To satisfy it, head afterwards to Zeerovers, the undisputed champion of fast-food which has a killer homemade tartar sauce.
Other notable local eateries are Papiamento restaurant, a more formal option with its own blend of house cigars, and West Deck, a beachside lunch spot with a killer Keshi Yena – a local dish which translates to stuffed cheese.
However the most unique dining experience belongs to Taki aka Frank Kelly, a local forager who cooks outdoors, using only ingredients he has found on the island. The standout dish at one recent meal was a celery puree paired with mango ice cream.
The food on Aruba is rivaled only by its cocktails. Forget strawberry daiquiris and mojitos while, ubiquitous, are as worn out as your favorite swimsuit, and think more along the lines of jalapeno-infused gin and a Jamaican twist on the traditional Italian Aperol Spritz.
Zeerovers, the undisputed champion of fast, fresh, fried seafood where locals line up at lunchtime
Papiamento is one of the more upscale restaurants on the island. In addition to the sophisticated restaurant, it has a wine cellar and sells its own blend of cigars
The most sophisticated haunt is the newly opened Apotheek, a speakeasy run by mixologists Markson and Maki.

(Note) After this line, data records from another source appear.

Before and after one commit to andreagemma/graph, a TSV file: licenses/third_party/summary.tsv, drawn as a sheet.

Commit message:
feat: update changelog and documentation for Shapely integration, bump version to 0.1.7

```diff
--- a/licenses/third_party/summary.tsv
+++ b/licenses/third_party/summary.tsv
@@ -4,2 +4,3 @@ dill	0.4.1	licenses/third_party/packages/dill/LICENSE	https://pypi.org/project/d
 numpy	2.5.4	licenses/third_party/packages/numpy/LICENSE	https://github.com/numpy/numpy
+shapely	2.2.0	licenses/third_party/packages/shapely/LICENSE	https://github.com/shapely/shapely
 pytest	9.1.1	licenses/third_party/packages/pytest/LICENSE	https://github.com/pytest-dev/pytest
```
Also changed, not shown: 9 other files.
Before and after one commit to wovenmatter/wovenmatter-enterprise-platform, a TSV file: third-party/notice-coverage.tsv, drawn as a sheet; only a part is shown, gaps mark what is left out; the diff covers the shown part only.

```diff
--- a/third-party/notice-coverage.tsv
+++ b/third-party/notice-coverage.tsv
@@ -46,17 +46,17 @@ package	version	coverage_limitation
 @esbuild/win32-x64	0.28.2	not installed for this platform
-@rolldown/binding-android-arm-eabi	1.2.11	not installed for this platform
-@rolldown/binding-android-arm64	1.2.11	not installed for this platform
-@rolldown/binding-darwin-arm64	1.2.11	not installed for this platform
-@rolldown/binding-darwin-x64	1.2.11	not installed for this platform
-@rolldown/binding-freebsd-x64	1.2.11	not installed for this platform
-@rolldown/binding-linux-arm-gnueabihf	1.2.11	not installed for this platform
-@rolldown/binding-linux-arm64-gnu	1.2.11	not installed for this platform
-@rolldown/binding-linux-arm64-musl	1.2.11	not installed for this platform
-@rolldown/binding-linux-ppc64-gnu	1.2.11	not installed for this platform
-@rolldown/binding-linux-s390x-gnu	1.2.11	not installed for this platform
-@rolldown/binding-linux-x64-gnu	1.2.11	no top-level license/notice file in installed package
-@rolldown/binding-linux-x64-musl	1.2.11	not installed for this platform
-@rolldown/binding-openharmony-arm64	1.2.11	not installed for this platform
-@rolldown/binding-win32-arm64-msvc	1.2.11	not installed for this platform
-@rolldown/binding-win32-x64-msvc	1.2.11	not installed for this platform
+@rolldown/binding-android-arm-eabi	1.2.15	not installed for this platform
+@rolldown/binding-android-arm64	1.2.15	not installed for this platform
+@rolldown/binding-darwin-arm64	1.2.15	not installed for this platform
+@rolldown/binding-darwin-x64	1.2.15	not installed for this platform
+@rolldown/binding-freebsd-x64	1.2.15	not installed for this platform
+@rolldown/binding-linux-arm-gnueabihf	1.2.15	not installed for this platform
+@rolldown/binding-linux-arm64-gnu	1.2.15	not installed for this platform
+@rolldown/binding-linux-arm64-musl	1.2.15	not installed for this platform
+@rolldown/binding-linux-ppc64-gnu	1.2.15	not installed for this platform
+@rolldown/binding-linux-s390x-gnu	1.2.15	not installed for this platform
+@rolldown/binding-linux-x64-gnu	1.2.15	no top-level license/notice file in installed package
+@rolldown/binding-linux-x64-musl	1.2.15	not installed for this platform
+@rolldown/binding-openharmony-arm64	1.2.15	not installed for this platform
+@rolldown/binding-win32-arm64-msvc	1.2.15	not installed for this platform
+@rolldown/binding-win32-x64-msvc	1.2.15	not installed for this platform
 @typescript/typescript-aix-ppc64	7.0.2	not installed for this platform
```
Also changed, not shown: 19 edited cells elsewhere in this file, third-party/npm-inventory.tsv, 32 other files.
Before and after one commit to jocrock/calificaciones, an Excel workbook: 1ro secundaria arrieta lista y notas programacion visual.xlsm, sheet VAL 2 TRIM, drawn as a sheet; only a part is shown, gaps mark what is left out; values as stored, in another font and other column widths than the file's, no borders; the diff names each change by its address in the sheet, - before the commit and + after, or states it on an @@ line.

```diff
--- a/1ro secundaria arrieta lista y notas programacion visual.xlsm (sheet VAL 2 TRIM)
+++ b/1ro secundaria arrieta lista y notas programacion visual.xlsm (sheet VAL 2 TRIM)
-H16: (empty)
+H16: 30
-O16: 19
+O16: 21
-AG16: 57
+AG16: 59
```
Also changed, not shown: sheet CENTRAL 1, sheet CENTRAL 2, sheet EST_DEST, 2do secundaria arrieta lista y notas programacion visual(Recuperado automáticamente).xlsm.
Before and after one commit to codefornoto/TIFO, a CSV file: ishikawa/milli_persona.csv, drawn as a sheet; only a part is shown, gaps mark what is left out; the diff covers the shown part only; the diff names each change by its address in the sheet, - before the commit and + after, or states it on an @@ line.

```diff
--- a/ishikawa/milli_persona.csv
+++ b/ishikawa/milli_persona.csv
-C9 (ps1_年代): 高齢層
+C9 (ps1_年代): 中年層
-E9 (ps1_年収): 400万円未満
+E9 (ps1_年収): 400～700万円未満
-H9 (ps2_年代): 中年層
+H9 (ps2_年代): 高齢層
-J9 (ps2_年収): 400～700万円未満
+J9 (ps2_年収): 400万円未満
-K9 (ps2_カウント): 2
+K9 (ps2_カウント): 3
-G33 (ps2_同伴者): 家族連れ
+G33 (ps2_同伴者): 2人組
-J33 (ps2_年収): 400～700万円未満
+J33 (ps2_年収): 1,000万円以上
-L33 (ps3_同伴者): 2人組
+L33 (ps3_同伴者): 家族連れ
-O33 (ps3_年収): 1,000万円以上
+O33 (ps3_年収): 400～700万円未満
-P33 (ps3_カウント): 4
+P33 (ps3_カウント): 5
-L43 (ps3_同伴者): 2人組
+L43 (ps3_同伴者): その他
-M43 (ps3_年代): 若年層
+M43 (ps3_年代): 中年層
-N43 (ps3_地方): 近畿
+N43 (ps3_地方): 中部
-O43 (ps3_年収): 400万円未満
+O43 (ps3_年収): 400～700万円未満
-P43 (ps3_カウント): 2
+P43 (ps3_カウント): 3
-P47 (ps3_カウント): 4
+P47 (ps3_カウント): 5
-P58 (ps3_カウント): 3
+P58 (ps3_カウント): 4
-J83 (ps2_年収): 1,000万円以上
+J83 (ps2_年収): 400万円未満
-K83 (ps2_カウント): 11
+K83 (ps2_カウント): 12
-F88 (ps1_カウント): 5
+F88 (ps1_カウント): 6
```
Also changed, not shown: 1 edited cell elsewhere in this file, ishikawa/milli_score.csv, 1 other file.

They won the fifth annual bartenders’ brawl in October which showcased the island’s other bars and booze. Food trucks served up an array of local delicacies while a DJ delighted revelers with Reggaeton.
To sleep off a night of indulgence at Apotheek, you’d be hard pushed to find a trendier spot on the island than Manchebo Resort & Spa. The 72 rooms at the boutique property give it an intimate feel and the open-air lobby which has a follow-through view of the beach sets the tone for the wellness-oriented resort.
More Balinese in design than Caribbean, its tiki-hut spa and outdoor yoga pavilion are the stuff of social media influencers’ dreams, not to mention its health-focused smoothie menu and state-of-the-art gym.
To idle the time during the day, of course there are the famed beaches and waters which are primed for snorkeling.
A morning yoga class at Manchebo which is a wellness-oriented hotel. There are daily classes which are free to guests
The tranquil spa at Manchebo Resort & Spa where treatments are performed in beachfront huts
A mural tour through San Nicholas, one of the island’s more diverse, urban areas, is a great way to escape the tourists
But if wallowing in the sand and sea isn’t for you, a walking mural tour through the urban area of San Nicholas is an fascinating way to pass an hour.
One of the most enticing things about Aruba is the local sense of humor and thirst for a good time.
Nowhere is that clearer than in the tourism board’s latest creation – tailor made trips for fatigued US voters seeking to escape the nonstop stress and debate surrounding the 2020 Presidential Election.
Dubbed the ‘Election Disconnection’, the trip urges visitors to ‘swap politics for paradise’ by signing themselves up for a digital-detox retreat where wellness experts can diagnose their stress levels and send them back to America refreshed enough to vote with a clear head.
For more information about the Election Disconnection trip, or other facts about Aruba, click here.
The island’s tourism board recently launched a well-timed ‘Election Disconnection’ trip for US voters to get over their political fatigue